### PROBLEM
Go through the entries below. Copy out every line that contains "form".

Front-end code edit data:
▬▬▬▬▬▬
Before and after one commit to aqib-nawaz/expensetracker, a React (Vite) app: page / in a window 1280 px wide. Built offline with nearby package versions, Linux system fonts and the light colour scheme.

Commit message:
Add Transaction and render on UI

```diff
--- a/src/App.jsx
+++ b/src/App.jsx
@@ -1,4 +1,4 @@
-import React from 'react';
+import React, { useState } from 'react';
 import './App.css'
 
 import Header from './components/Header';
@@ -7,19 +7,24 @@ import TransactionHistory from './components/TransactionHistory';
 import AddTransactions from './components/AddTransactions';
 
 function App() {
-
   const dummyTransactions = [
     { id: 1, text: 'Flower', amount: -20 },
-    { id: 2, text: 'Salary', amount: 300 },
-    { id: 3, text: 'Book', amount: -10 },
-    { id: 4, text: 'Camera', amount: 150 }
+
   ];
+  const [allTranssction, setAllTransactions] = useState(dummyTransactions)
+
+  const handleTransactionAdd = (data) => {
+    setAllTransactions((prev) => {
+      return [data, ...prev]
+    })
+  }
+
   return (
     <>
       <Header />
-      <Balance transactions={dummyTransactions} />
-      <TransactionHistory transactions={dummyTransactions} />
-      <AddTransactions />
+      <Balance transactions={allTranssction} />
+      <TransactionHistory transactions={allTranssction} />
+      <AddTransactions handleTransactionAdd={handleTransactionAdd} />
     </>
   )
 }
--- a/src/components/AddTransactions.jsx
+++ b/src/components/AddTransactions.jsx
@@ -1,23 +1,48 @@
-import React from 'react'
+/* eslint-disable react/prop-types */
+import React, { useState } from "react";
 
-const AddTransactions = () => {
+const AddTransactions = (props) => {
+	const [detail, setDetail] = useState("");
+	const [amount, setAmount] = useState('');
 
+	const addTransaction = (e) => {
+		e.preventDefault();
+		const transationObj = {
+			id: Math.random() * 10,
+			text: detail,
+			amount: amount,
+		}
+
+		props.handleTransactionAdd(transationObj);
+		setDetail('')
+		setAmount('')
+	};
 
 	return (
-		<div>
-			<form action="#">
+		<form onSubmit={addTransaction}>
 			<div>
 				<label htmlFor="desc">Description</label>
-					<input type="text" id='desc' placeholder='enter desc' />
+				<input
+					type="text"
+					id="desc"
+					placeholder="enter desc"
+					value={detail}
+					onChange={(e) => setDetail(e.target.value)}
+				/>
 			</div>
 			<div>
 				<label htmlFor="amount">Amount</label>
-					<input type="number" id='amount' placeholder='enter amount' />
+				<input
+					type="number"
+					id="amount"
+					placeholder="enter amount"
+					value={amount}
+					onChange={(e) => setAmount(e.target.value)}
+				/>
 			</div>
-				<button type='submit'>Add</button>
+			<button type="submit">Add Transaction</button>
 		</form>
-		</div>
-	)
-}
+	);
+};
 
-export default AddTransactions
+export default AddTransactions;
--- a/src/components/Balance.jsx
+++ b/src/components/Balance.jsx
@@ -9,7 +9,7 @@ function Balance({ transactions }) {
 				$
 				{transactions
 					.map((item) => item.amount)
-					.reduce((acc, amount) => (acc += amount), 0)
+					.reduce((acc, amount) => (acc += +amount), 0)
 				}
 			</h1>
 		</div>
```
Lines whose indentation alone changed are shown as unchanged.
▬▬▬▬▬▬
### THE COMPLETED TASK
-			<form action="#">
+		<form onSubmit={addTransaction}>
 		</form>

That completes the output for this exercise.